“I’m also going to have her call the local rescue squad and tell them to meet us at South Lake Beach with an ambulance.”
I turn to his wife.
“We’re about 10 minutes from having you on dry land. Are you okay? Is your throat getting worse?”
“I don’t think so. I think I’m okay.”
Her husband and I get the anchor up smartly, no errors or delays, and turn for the beach.
Half way across the lake it’s nearly dark, but the wind is dropping fast. I see flashing lights in the parking lot. The rescue squad is there.
We get to the dinghy, and his wife is still stable. We make a deliberately slow transfer and then motor in. It’s dark now. Members of the rescue squad have their lights out, signaling their position on the shore. When we get into knee deep water one of them wades out, and scoops my passenger out of the dinghy and carries her to shore. Another volunteer joins him and together they carry her to the ambulance.

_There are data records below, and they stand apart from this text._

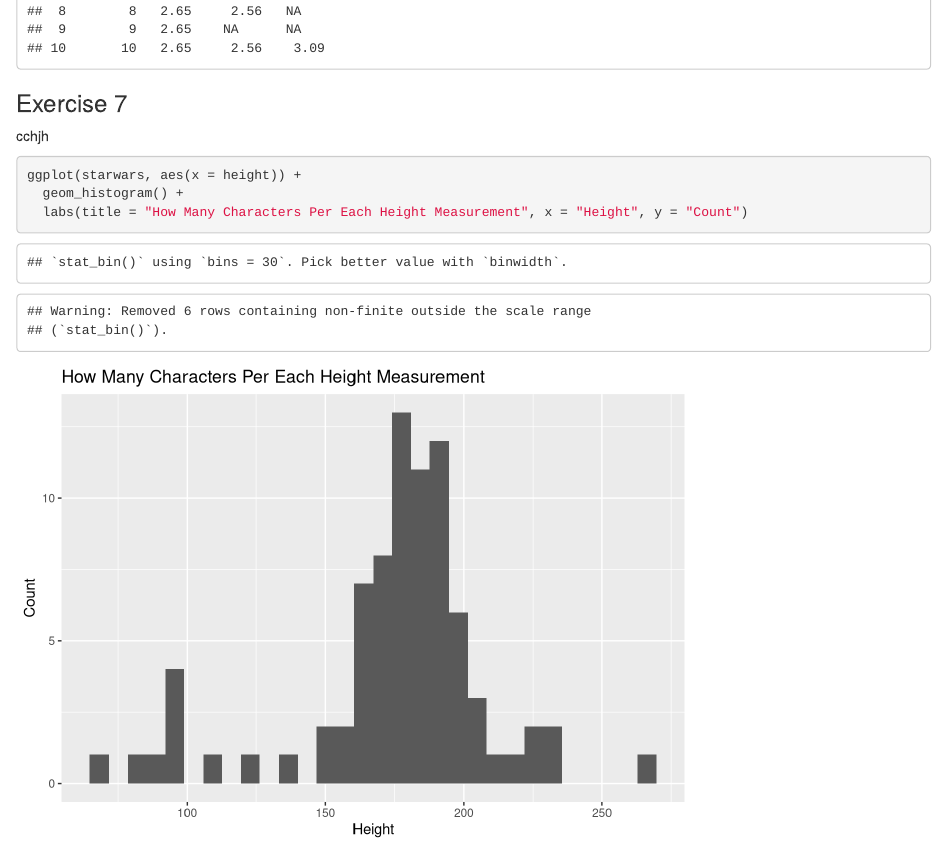
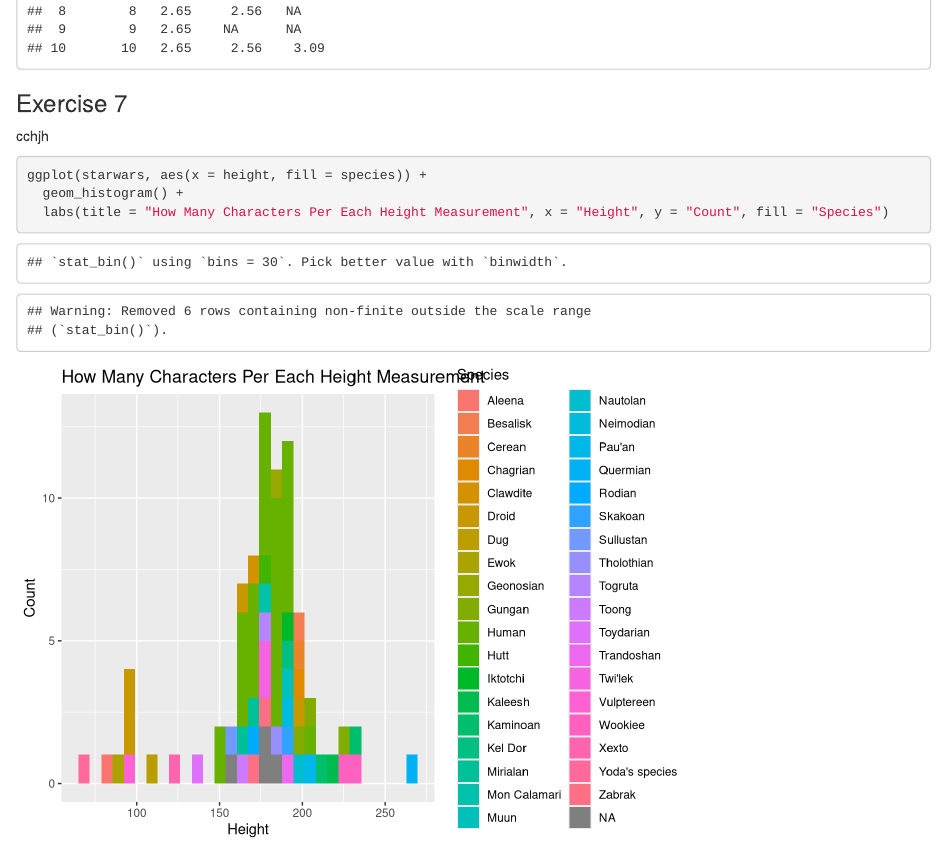
Before and after one commit to Data-Science-and-Statistics-in-EaES/unit-1-3-review-GROUP4, an R Markdown document (u1-u2-u3-review-starter.Rmd): the page in a window 1100 px wide, from 5440 px down. Rendered offline with R 4.5, knitr and Pandoc, with nearby package versions; some code elsewhere in the file could not run offline.

Commit message:
Exercise 7.4 complete.

````diff
--- a/u1-u2-u3-review-starter.Rmd
+++ b/u1-u2-u3-review-starter.Rmd
@@ -137,8 +137,8 @@ sand_mineral_density %>%
 ### Exercise 7
 cchjh
 ```{r starwars-heights}
-ggplot(starwars, aes(x = height)) +
+ggplot(starwars, aes(x = height, fill = species)) +
   geom_histogram() +
-  labs(title = "How Many Characters Per Each Height Measurement", x = "Height", y = "Count")
+  labs(title = "How Many Characters Per Each Height Measurement", x = "Height", y = "Count", fill = "Species")
 
 ```
````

I offer to drive their car to the hospital, but he explains it’s rental and he doesn’t know if I’d be covered if I drive it.
I see them start an IV, then he gets in with his wife, the door closes and the ambulance drives off.
I go over to a couple of policeman and ask them if I need to give my name.
“Did you do something wrong?”
“No, I don’t think so.”
“Then we don’t need your name. You did a good job tonight,” then they turn back to each other and continue chatting.
Then I dinghied back out to my boat, closed her up for the night, dinghied back to shore, and got in my car and drove home.
Before ambo took them away, I told the couple if there was anything else I could do to please ask. I also asked them to please call me and let me know that everything was okay.
About 11:30 that night I got a call from him. They had decided to keep her overnight to make sure she didn’t “rebound” when the anti-anaphalixis meds wore off. The next day he called to tell me she was fine, and how lucky they felt they had been with me. “If we had been with anyone else, who knows how it might have turned out…”
Writing this I get pretty choked up. While it was happening I was in motion, thinking, processing, there wasn’t time to feel. I just did.
But in the recollection I think about all the different ways the evening could have ended badly. Someone could have been hurt or killed.
I also get choked up when I think about the rescue squad in the dark on the beach, some of them even holding their cell-phones up as a beacon. Out here in Montauk the rescue squad is all volunteer, and there’s something incredibly touching about my friends and neighbors being there for me in my hour of need. That image of the blue glow of their phones, hovering like giant rectangular fire flies is burned in my mind.
The weather phenomena we experienced is called a “dry microburst.” In the next and final part of this story, I’ll tell you what I learned about weather, black swans, and slack.